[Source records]

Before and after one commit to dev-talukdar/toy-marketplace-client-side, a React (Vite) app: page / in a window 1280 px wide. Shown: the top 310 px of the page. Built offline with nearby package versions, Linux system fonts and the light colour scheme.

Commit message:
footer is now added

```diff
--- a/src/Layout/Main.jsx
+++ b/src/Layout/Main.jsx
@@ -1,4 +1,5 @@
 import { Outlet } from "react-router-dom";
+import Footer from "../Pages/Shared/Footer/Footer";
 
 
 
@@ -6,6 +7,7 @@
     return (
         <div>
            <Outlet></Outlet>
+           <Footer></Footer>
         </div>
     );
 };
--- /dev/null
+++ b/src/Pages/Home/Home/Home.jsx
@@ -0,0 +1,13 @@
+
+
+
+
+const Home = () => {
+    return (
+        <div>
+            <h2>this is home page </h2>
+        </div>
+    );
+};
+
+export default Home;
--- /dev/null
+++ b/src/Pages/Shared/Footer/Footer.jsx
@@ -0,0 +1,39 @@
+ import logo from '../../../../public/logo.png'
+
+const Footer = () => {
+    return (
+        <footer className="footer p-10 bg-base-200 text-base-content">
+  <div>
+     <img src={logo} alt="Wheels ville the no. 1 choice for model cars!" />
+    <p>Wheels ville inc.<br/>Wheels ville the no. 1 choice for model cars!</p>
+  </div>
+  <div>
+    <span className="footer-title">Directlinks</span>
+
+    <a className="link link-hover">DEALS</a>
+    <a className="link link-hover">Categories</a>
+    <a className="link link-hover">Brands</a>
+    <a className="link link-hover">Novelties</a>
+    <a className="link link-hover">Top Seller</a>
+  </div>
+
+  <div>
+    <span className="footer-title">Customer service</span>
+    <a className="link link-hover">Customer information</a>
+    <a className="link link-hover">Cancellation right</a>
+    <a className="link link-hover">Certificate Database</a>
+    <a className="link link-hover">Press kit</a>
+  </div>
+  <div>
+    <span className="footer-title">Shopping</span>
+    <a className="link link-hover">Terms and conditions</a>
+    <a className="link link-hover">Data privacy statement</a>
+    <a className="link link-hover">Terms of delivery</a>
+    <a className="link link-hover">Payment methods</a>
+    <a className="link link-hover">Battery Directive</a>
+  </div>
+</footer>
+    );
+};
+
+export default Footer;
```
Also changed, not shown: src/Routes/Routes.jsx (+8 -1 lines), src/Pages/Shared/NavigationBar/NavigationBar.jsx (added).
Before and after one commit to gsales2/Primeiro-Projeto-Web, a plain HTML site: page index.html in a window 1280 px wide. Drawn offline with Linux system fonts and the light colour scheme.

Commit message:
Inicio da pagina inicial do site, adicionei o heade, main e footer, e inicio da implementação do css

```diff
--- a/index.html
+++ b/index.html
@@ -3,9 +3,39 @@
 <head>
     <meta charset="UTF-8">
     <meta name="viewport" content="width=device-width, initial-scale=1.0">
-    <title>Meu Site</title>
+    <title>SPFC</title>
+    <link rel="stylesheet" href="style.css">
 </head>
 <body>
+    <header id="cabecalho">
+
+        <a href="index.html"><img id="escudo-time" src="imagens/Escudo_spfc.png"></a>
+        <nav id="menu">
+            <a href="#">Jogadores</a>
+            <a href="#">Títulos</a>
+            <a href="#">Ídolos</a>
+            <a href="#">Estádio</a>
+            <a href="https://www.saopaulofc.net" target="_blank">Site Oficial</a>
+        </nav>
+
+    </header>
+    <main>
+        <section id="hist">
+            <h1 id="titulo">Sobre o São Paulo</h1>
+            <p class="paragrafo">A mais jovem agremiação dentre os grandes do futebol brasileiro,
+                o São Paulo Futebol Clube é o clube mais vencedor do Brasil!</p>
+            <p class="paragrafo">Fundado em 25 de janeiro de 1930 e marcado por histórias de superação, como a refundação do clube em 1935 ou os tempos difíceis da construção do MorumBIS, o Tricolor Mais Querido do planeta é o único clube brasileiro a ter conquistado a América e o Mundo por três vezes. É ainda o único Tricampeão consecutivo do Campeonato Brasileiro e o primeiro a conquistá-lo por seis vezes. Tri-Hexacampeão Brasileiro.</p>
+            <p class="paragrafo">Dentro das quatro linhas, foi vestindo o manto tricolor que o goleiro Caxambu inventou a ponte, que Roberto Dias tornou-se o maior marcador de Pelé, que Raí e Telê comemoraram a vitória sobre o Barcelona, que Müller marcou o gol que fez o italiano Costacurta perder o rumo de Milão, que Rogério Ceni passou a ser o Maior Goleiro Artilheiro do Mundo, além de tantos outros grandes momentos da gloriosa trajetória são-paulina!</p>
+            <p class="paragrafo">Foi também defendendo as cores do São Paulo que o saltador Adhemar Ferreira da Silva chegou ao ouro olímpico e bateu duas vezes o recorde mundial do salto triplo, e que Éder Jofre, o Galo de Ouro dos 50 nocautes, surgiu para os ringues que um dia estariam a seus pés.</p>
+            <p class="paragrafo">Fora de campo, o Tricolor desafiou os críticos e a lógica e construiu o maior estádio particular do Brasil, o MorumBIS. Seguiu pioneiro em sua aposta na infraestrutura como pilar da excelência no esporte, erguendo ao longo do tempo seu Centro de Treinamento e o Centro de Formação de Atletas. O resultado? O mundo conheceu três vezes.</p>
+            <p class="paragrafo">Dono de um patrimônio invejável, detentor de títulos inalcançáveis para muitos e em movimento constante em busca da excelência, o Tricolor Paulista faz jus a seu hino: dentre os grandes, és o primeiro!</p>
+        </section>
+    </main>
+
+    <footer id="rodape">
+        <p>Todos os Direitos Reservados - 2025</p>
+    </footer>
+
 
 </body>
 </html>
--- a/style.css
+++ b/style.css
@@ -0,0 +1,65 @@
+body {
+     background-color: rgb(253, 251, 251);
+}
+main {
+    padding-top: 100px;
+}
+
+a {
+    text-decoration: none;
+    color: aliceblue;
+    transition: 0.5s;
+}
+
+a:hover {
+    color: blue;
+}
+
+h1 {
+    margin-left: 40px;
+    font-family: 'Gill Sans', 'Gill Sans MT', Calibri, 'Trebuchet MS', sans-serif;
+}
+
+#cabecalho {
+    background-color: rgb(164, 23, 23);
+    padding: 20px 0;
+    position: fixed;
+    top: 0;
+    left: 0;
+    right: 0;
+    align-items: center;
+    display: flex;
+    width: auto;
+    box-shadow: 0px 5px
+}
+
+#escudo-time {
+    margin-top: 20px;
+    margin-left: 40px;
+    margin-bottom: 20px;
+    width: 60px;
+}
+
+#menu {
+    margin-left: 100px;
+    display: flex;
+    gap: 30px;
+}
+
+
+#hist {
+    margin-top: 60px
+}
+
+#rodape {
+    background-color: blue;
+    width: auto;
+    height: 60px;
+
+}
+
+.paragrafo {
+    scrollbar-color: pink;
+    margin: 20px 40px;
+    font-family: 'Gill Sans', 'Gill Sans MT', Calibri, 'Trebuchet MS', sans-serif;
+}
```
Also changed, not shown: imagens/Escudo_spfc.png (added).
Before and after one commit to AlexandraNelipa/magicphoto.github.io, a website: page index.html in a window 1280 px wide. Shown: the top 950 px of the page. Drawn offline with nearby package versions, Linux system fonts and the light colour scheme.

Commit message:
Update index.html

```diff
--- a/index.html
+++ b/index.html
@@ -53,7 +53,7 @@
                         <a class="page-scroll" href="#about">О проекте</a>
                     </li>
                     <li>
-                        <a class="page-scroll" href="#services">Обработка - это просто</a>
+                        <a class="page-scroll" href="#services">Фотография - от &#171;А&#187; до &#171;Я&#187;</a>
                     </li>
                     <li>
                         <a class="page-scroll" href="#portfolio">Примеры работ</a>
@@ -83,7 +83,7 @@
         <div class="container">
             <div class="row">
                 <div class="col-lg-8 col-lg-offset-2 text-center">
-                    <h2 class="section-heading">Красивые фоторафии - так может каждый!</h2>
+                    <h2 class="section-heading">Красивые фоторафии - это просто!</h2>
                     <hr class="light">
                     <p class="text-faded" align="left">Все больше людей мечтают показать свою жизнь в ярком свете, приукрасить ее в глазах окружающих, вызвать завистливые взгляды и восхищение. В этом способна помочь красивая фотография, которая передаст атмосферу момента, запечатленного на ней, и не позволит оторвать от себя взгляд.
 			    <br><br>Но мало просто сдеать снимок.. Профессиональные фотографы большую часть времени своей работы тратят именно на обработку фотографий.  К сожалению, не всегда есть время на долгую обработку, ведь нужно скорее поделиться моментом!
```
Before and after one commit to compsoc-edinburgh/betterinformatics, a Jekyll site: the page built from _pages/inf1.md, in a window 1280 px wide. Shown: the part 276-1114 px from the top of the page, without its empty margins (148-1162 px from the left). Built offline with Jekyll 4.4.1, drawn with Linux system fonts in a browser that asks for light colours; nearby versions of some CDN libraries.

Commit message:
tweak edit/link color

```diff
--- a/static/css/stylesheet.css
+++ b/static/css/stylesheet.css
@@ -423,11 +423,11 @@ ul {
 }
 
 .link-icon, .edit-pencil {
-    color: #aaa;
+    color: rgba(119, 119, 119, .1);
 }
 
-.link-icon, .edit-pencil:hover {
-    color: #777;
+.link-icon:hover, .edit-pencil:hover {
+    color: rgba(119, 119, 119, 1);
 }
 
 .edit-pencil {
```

● Work required:
Copy out all lines from the records where the word "html" appears.

● Written reply:
Before and after one commit to gsales2/Primeiro-Projeto-Web, a plain HTML site: page index.html in a window 1280 px wide. Drawn offline with Linux system fonts and the light colour scheme.
--- a/index.html
+++ b/index.html
+        <a href="index.html"><img id="escudo-time" src="imagens/Escudo_spfc.png"></a>
 </html>
Before and after one commit to AlexandraNelipa/magicphoto.github.io, a website: page index.html in a window 1280 px wide. Shown: the top 950 px of the page. Drawn offline with nearby package versions, Linux system fonts and the light colour scheme.
Update index.html
--- a/index.html
+++ b/index.html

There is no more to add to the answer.